John Travolta's attorney warned a former Bahamas senator she wouldn't get away with blackmailing the actor for £18 million.

Lawyer Michael McDermott told a court in Nassau, in the Bahamas, yesterday (01.10.09) how defendant Pleasant Bridgewater demanded the huge sum on behalf of paramedic Tarino Lightbourne, who had treated Travolta's 16-year-old son Jett after the seizure which killed him.

Lightbourne and Bridgewater are jointly accused of attempting to extort and conspiring to extort by means of threats, charges they both deny.

Travolta has claimed Lightbourne threatened to "imply that the death of my son was intentional and I was culpable in some way" unless he handed over a large sum of money.

Describing the telephone conversation on January 12, McDermott said: "I told her, 'You are playing a very dangerous game, lady. I do not assent to your demands. I will go to the police.' "

Despite threatening the former politician with police involvement, McDermott claims she repeatedly called him with Lightbourne's demands and said they would accept £9.45 million in exchange for the Refusal of Transport/Treatment document Travolta had signed.

According to McDermott, Bridgewater said the document was important because "Mr. Travolta either intentionally killed his child or was negligent and that this document is evidence that Mr. Travolta tried to flee the jurisdiction with his child's dead body."

McDermott explained to the jury: "She indicated that this figure was the bottom line and she indicated that she was ready to receive the funds. I told her I would get back to her."

On Wednesday (30.09.09), the Hollywood actor told the courtroom how Lightbourne said he would accuse him of deliberately killing his son unless he was paid.

After contacting Bahamian police - who wired him up in a sting operation - McDermott told Lightbourne his grieving client had agreed to pay £6.3 million over four years for the document.

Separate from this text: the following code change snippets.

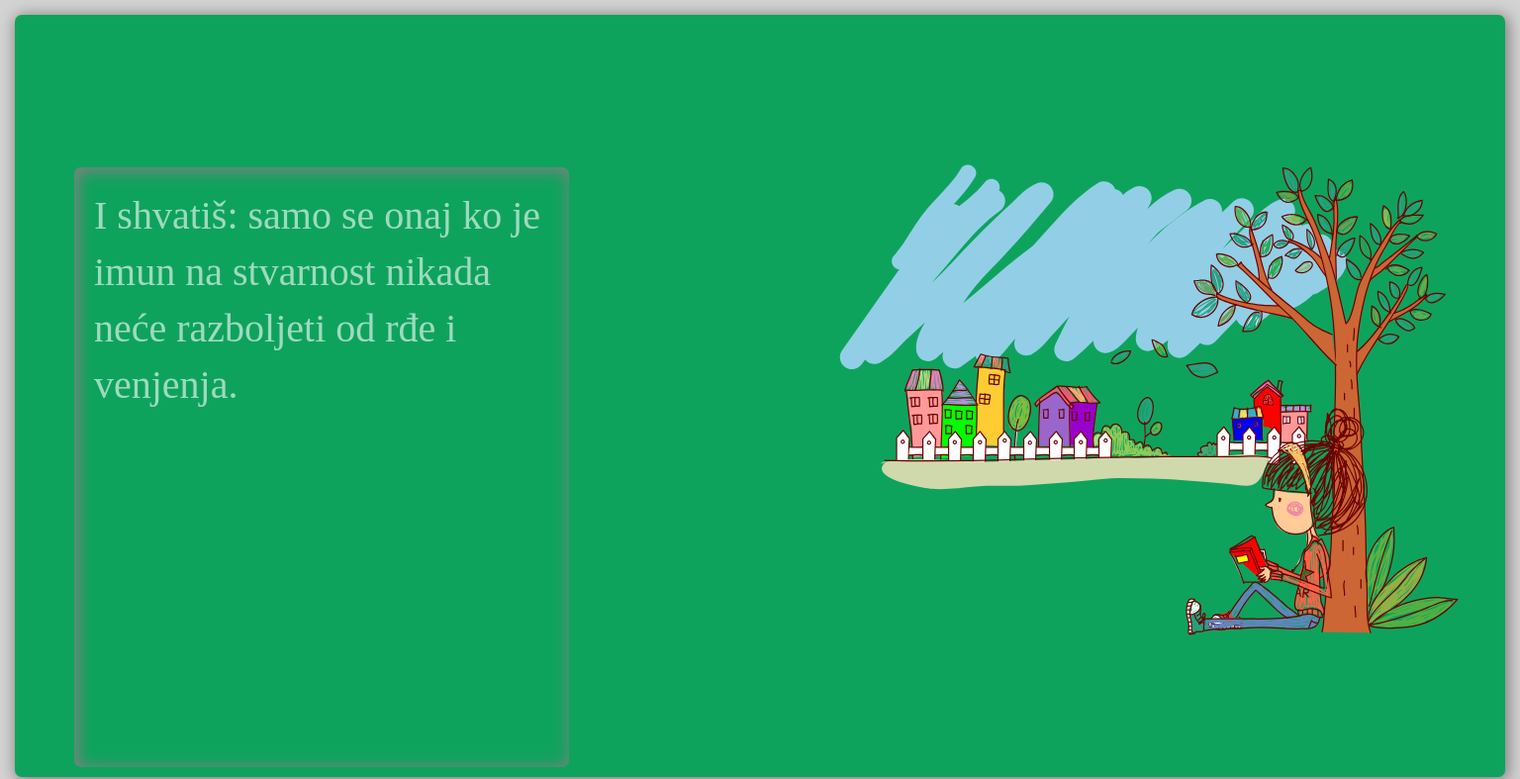
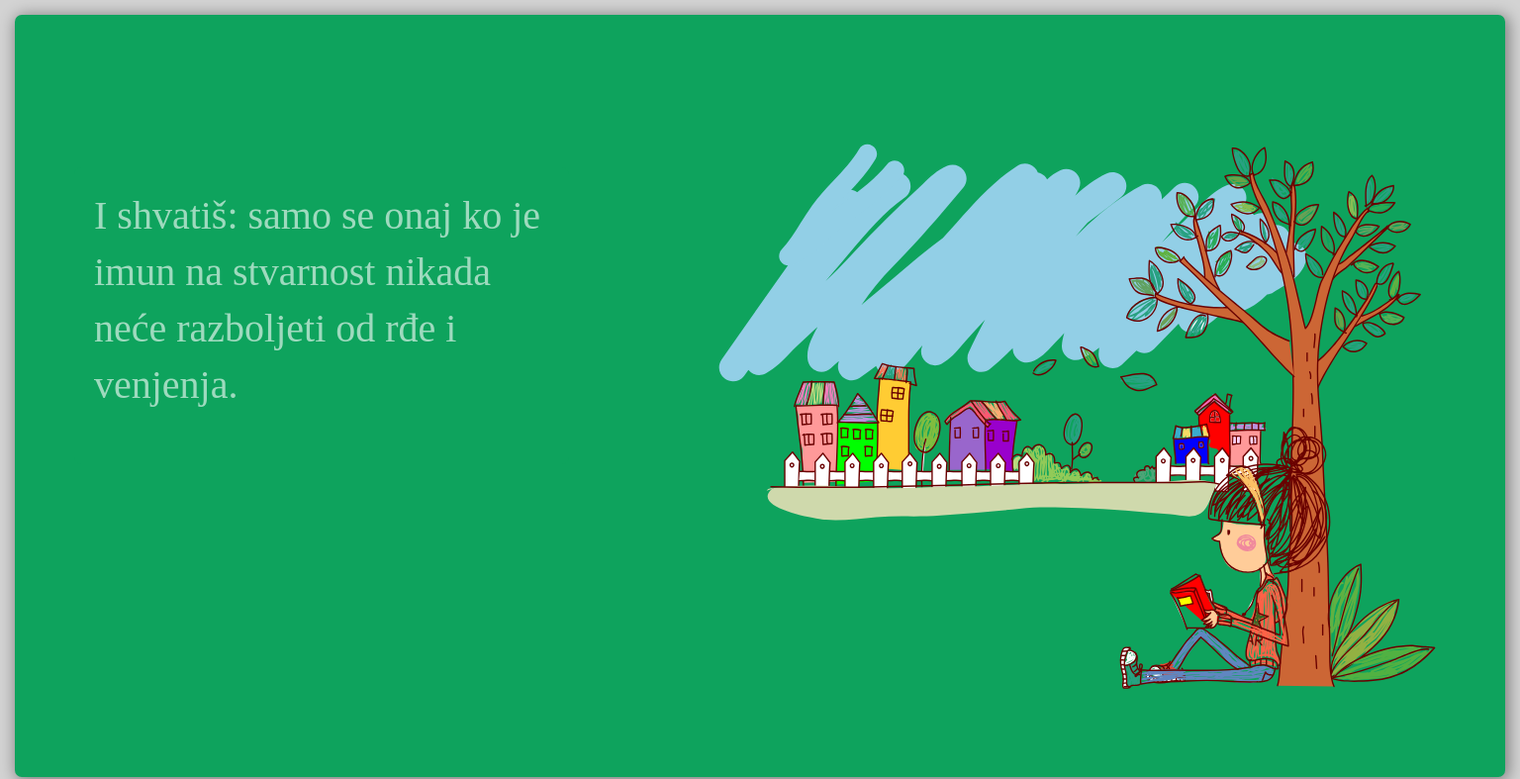
Before and after one commit to MahirKaradza/AldinaBlog, a website: page index.html in a window 1536 px wide. Shown: the top 787 px of the page at 99% size. Drawn offline with nearby package versions, Linux system fonts and the light colour scheme; a web font is replaced by a local one.

Commit message:
changes on the size of the  header svg

```diff
--- a/CSS/style.css
+++ b/CSS/style.css
@@ -29,7 +29,7 @@ header {
 }
 .headerWrapper #headerNote {
   display: block;
-  min-height: 150px;
+  min-height: 100px;
   padding: 20px;
   position: absolute;
   right: 10px;
@@ -50,13 +50,13 @@ header {
   width: 100%;
   height: auto;
   position: absolute;
-  top: 50px;
+  top: 30px;
   right: 10px;
   left: 10px;
   margin: 50px auto 0 auto;
   display: block;
 }
-@media only screen and (min-width: 1440px) {
+@media only screen and (min-width: 1024px) {
   .headerWrapper .headerWrapper {
     position: absolute;
     top: 15px;
@@ -69,23 +69,23 @@ header {
     box-shadow: 2px 2px 15px 2px grey;
   }
   .headerWrapper #headerPic {
-    width: 650px;
-    height: 600px;
+    max-width: 50%;
+    height: auto;
     position: absolute;
-    top: 5%;
-    right: 5%;
-    bottom: 5%;
-    left: 55%;
+    top: 10%;
+    right: 20px;
+    left: 45%;
   }
   .headerWrapper #headerNote {
     width: 500px;
-    min-height: 200px;
+    height: 300px;
     position: absolute;
     top: 20%;
     left: 60px;
     float: left;
     text-align: left;
     background-color: #0EA35D;
+    box-shadow: none;
   }
   .headerWrapper #headerNote p {
     font-family: "La Belle Aurore", "Merienda One", "The Girl Next Door";
```
Also changed, not shown: 1 other file.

Their conversation was recorded and tapes submitted to the court as evidence.

McDermott claimed the pair agreed on this amount and that Bridgewater emailed him instructions on where to electronically transfer the money.

The document in question had been signed after both Travolta and paramedics had fought to revive the teenager following his seizure at the family's Caribbean home on January 2, 2009.

It would have allowed the actor to fly him to a Florida hospital rather than drive 30 miles to their nearest hospital.

The trial continues.